It was, however, remarkable that broadcasters -- which as recently as a year ago were talking about a programming renaissance -- saw their series often reduced to asterisks or also-rans in the Globes derby. The magnitude of the imbalance was impressive, as was the timing, with the network midseason now threatened by a lengthy writers strike.
FOR THE RECORD:
AMC series: In Monday's Calendar section, the Channel Island column said that "Mad Men" was the cable channel AMC's first original scripted series. In the 1990s, AMC had aired another original series, "Remember WENN." —
The curious state of affairs wasn't lost on nominees such as Christina Applegate.
"It's really lonely out here," said the actress, who was nominated for her new ABC comedy "Samantha Who?," one of only three fall broadcast premieres to get nods Thursday from the Hollywood Foreign Press Assn. (The others were "Pushing Daisies" and "Dirty Sexy Money," also on ABC.)
Of course, cable has been catching kudos for years, but this year, the laurels spread well beyond traditional favorite HBO.
For the first time ever, HBO and its creatively surging pay-cable rival Showtime had Globe contenders in both the comedy and drama categories, with spiky fare such as "Big Love" and "Californication." (HBO's "The Sopranos" was conspicuously absent, leaving fans to speculate that the controversial finale of the mob drama played a role in the omission.) Showtime's lush, racy costume epic "The Tudors" gave the network its first dramatic series nod.
On basic cable, AMC drew mention for its first original scripted series, "Mad Men," the period piece about the 1960s ad business. And cable series all but swept the dramatic acting categories, partly due to such summer series as FX's murder mystery "Damages" and TNT's crowd-pleasing cop dramas "Saving Grace" and "The Closer."

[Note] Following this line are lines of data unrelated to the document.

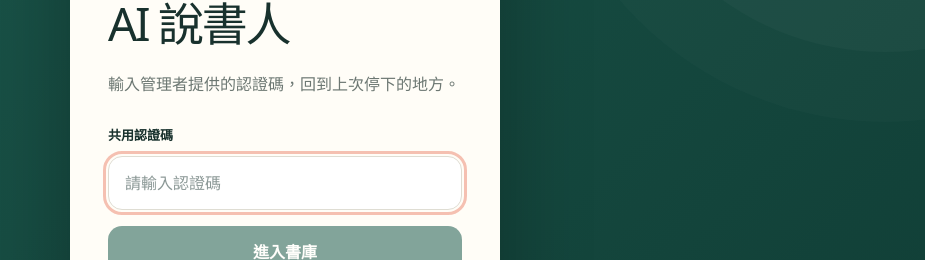
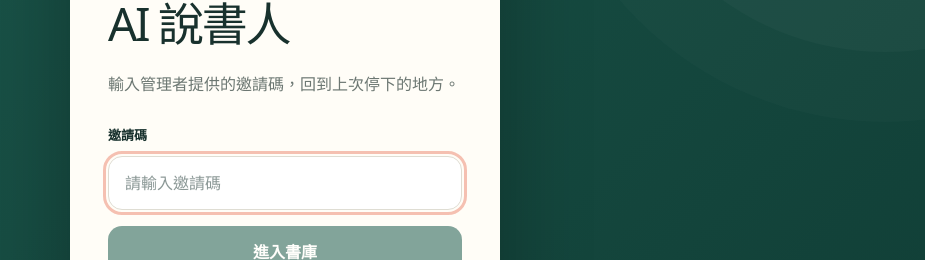
Before and after one commit to chianwu-hash/ai-narrator-web-player, a Next.js app: page /login in a window 1280 px wide. Shown: the part 288-548 px from the top of the page, without its empty margins (355-1280 px from the left). Built offline with nearby package versions, Linux system fonts and the light colour scheme; no server answers.

Commit message:
Rename access code copy to invitation code

```diff
--- a/src/app/api/auth/login/route.ts
+++ b/src/app/api/auth/login/route.ts
@@ -13,7 +13,7 @@ export async function POST(request: NextRequest) {
   const body = await request.json().catch(() => ({})) as { code?: string };
   if (!verifyAccessCode(body.code ?? "")) {
     recordFailedLogin(ip);
-    return NextResponse.json({ error: "認證碼不正確。" }, { status: 401 });
+    return NextResponse.json({ error: "邀請碼不正確。" }, { status: 401 });
   }
   clearLoginAttempts(ip);
   const response = NextResponse.json({ ok: true });
--- a/src/app/login/login-form.tsx
+++ b/src/app/login/login-form.tsx
@@ -33,11 +33,11 @@ export function LoginForm() {
 
   return (
     <form onSubmit={submit} className="login-form">
-      <label htmlFor="access-code">共用認證碼</label>
+      <label htmlFor="access-code">邀請碼</label>
       <input
         id="access-code" type="password" autoComplete="current-password" inputMode="text"
         value={code} onChange={(event) => setCode(event.target.value)} required autoFocus
-        placeholder="請輸入認證碼"
+        placeholder="請輸入邀請碼"
       />
       {error && <p className="login-error" role="alert">{error}</p>}
       <button type="submit" disabled={busy || !code}>{busy ? "驗證中…" : "進入書庫"}</button>
--- a/src/app/login/page.tsx
+++ b/src/app/login/page.tsx
@@ -11,7 +11,7 @@ export default async function LoginPage() {
         <div className="login-mark" aria-hidden="true">▰</div>
         <p className="login-eyebrow">PRIVATE LISTENING SPACE</p>
         <h1 id="login-title">AI 說書人</h1>
-        <p className="login-copy">輸入管理者提供的認證碼，回到上次停下的地方。</p>
+        <p className="login-copy">輸入管理者提供的邀請碼，回到上次停下的地方。</p>
         <LoginForm />
         <p className="login-note">登入後可開啟跨設備同步；未開啟前，進度仍保存在這台裝置。</p>
       </section>
```
Also changed, not shown: 5 other files (tests, documents, lock files or other folders).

By comparison, broadcasters had very little to cheer about. With the exception of the ABC shows, Globe voters, like many viewers and critics, gave the cold shoulder to the networks' fall premieres, ignoring even the few shows that did win applause, such as CW's "Reaper" and NBC's "Chuck." There was a series nod for ABC's "Grey's Anatomy," but no love for its new spin-off, "Private Practice." NBC's "Heroes," nominated for best drama last year, didn't make the cut this time. Fox's representation was confined to the medical drama "House."
And CBS, America's most-watched network, was shut out entirely from the best-series derby, as it has been the last few years; its most recent contender was "CSI: Crime Scene Investigation" back in 2003.
Such an outcome highlights the stark contrast between the programming strategies pursued in recent years by broadcasters and their cable brethren.
Referring to cable's strong showing, Jon Hamm, the Globe-nominated lead in "Mad Men," observed: "I think that's the reward for making quality television and not falling back on the 'unscripted' reality [and] game shows that networks seem to be putting all of their money and time behind."
Few would argue that cable networks -- even the ones like FX that have to worry about advertiser reaction to edgy content -- allow producers more creative freedom than they can get in the big-network world. The care and feeding cable executives give to show runners has become an industry cliché.
"AMC uses the word 'quality' all the time. They really mean it," said Matt Weiner, creator of "Mad Men." "The first note I got from the network, was, 'Can you make it more like it was in the script?' I was like, 'Excuse me?' "
Even producers still laboring in the network vineyards recognize this. Katie Jacobs, executive producer of Fox's "House," whose misanthropic, often unlovable title character is portrayed by Hugh Laurie, noted: "Despite being on a network, we get away with a lot," she said, adding: "Even if we were on cable, the show wouldn't be any different."
If so, that's a relatively isolated case. What's clear is that the business pressures afflicting the broadcasters are increasingly forcing them to depart from the traditional, "department-store" programming model and focus on lowering costs and trying to stem ratings erosion.
Meanwhile, cable, desperate to make an impact in a cluttered market, is stepping up efforts to chase the brass ring of "prestige" (read: often expensive) original series.
"It's not fair to dis network TV," said Showtime entertainment president and veteran producer Robert Greenblatt. Cable, he observed, merely has many advantages from the quality-programming standpoint: "We don't have to put on filler. We don't have to worry about characters who aren't 'sympathetic.'"
With accolades for shows like "Californication" and "Damages," that seems undeniably true -- and a hint for the future once the strike is settled.
Times staff writers Maria Elena Fernandez, Martin Miller and Lynn Smith contributed reporting to this column.